Outcomes for pancreatic cancer patients in the UK fall well below acceptable levels according to Pancreatic Cancer UK's Study for Survival. The Study is the UK's first comprehensive review of pancreatic cancer, and draws on the experience of over 1,000 people living and working with the disease.
The Study for Survival report, which has been published today, highlights that five year survival rates are amongst the worst in the world for UK pancreatic cancer patients. This is compared to patients living in other EU countries as well as the US, Australia and Canada. In some instances, like Canada and Australia, differences in reported survival rates are double those of the UK.
The Study publishes data that points towide variation in survival rates at cancer network levelacross England. This includes the numbers of patients referred for specialist treatment and receiving life saving surgery. It suggests that despite the fact that 20% of patients are potentially eligible for life-saving surgery, in reality only 10% of patients are treated in this way. Furthermore, the Study reports thatpancreatic cancer patients have the least satisfactory health service experience of all patients diagnosed with major cancers.
The Study also found thatover 50% of patients are experiencing symptoms up to 12 months prior to diagnosis. This often involves five or more visits to their GPand suggests the needs for a far greater focus on early diagnosis, particularly how GPs can be provided with the symptoms information and diagnostic/risk assessment tools they need.
The report concludes that there is anurgent requirement to address the many shortcomings in the pancreatic cancer patient experience. This includes a range of actions, including an immediate call to increase UK focus and investment in pancreatic cancer research.
Professor Sir Mike Richards CBE National Clinical Director for Cancer and End of Life Care, comments on the outcome of the Study for Survival:"Pancreatic Cancer UK's Study for Survival has shown we clearly have a long way to go before we can say with confidence that everyone diagnosed with pancreatic cancer has access to the best possible treatment and care available. This includes access to expert input from multidisciplinary teams located at specialist pancreatic cancer centres and one to one support from Clinical Nurse Specialists (CNSs).
Pancreatic cancer is a challenging cancer - but we need to take this information and the opportunity it presents to improve survival and quality of life for everyone.
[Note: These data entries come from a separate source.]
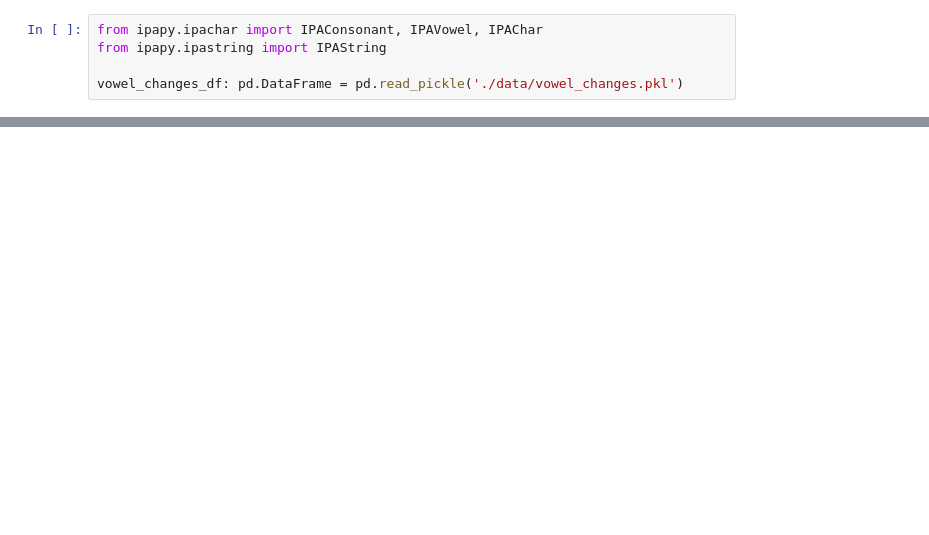
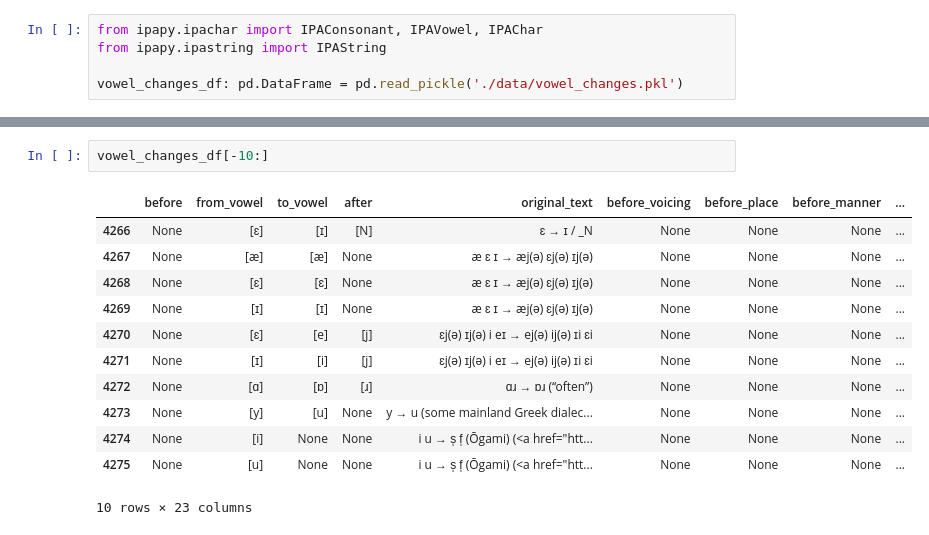
Before and after one commit to Data-Science-for-Linguists-2023/index-diachronica-analysis, a Jupyter notebook: analysis.ipynb, the cells around one changed output, grey strips where cells are left out. Cells and saved outputs as stored; diff of their text form; blank space fills up the shorter version.

```diff
--- a/analysis.ipynb
+++ b/analysis.ipynb
@@ -251,0 +254,15 @@ vowel_changes_df.describe()
+# %%
+vowel_changes_df[-10:]
+# %% [output]
+|  | before | from_vowel | to_vowel | after | original_text | before_voicing | before_place | before_manner | ... |
+| 4266 | None | [ɛ] | [ɪ] | [N] | ɛ → ɪ / _N | None | None | None | ... |
+| 4267 | None | [æ] | [æ] | None | æ ɛ ɪ → æj(ə) ɛj(ə) ɪj(ə) | None | None | None | ... |
+| 4268 | None | [ɛ] | [ɛ] | None | æ ɛ ɪ → æj(ə) ɛj(ə) ɪj(ə) | None | None | None | ... |
+| 4269 | None | [ɪ] | [ɪ] | None | æ ɛ ɪ → æj(ə) ɛj(ə) ɪj(ə) | None | None | None | ... |
+| 4270 | None | [ɛ] | [e] | [j] | ɛj(ə) ɪj(ə) i eɪ → ej(ə) ij(ə) ɪi ɛi | None | None | None | ... |
+| 4271 | None | [ɪ] | [i] | [j] | ɛj(ə) ɪj(ə) i eɪ → ej(ə) ij(ə) ɪi ɛi | None | None | None | ... |
+| 4272 | None | [ɑ] | [ɒ] | [ɹ] | ɑɹ → ɒɹ (“often”) | None | None | None | ... |
+| 4273 | None | [y] | [u] | None | y → u (some mainland Greek dialec... | None | None | None | ... |
+| 4274 | None | [i] | None | None | i u → s̩ f̩ (Ōgami) (<a href="htt... | None | None | None | ... |
+| 4275 | None | [u] | None | None | i u → s̩ f̩ (Ōgami) (<a href="htt... | None | None | None | ... |
+10 rows × 23 columns
```
Also changed, not shown: parts of 3 cells of this notebook, 5 other files.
Pancreatic cancer must not be written off as a hopeless cause."
Alex Ford, Pancreatic Cancer UK's Chief Executive, comments: "For the first time, Pancreatic Cancer UK's Study for Survival provides vital evidence about what is required to improve the appalling situation for people diagnosed with pancreatic cancer in the UK. Our ambitionmustbe to give everyone the best possible to survive this disease and improve quality of life for pancreatic cancer patients.
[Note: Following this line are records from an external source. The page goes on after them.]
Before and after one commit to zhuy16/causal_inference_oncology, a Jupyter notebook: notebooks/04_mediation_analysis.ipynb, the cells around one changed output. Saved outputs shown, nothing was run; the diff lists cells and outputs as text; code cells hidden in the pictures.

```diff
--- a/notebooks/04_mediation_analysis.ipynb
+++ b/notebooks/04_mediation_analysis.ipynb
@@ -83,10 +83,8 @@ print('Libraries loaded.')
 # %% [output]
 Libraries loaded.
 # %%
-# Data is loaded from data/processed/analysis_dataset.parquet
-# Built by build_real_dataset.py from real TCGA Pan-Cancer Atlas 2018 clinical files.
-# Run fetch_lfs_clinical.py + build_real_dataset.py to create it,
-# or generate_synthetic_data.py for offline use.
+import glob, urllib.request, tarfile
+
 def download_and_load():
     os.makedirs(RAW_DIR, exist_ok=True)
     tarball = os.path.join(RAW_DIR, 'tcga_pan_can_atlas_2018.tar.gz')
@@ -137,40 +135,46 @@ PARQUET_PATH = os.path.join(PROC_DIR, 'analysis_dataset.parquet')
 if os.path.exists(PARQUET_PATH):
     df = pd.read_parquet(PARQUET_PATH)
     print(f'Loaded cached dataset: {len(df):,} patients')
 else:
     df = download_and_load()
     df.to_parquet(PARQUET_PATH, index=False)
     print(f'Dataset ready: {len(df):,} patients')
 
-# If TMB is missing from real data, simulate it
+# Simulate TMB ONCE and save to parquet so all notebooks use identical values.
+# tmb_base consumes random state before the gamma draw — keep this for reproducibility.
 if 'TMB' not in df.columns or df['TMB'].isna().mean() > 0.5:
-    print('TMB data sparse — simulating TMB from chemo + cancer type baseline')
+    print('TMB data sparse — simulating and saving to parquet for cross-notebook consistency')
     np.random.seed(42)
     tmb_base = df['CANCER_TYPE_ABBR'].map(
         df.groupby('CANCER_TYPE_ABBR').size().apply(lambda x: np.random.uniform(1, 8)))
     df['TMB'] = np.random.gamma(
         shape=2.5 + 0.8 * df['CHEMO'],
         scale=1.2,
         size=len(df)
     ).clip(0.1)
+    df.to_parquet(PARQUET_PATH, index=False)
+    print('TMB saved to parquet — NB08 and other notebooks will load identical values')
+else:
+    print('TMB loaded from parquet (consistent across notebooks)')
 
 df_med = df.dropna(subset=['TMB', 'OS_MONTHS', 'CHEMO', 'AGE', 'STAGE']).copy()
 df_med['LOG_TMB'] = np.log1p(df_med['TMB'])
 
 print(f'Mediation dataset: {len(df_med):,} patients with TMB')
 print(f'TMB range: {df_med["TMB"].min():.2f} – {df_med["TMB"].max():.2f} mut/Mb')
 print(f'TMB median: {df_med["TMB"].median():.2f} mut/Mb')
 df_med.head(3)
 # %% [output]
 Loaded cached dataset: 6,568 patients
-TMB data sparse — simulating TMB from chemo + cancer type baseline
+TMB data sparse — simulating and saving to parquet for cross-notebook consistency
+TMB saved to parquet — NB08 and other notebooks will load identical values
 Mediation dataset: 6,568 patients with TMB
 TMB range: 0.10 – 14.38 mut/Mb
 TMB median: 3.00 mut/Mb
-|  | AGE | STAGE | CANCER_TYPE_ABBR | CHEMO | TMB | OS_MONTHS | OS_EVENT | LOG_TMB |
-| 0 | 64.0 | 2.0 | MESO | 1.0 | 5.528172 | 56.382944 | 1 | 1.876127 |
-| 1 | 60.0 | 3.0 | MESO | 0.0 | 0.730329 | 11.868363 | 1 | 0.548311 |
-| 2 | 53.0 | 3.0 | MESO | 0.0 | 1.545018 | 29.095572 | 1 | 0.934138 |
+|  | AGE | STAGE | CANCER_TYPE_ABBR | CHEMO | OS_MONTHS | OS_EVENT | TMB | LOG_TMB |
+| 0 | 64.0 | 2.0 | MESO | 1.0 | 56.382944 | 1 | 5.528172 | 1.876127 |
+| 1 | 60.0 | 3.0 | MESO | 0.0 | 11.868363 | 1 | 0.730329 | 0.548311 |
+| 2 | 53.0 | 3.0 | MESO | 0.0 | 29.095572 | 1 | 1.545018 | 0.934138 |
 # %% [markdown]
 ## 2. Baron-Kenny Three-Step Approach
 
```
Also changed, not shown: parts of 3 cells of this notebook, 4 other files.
By launching the Campaign for Hope, Pancreatic Cancer UK is setting an ambitious goal to double survival rates for UK pancreatic cancer patients within five years - helping to save up to 250 lives a year."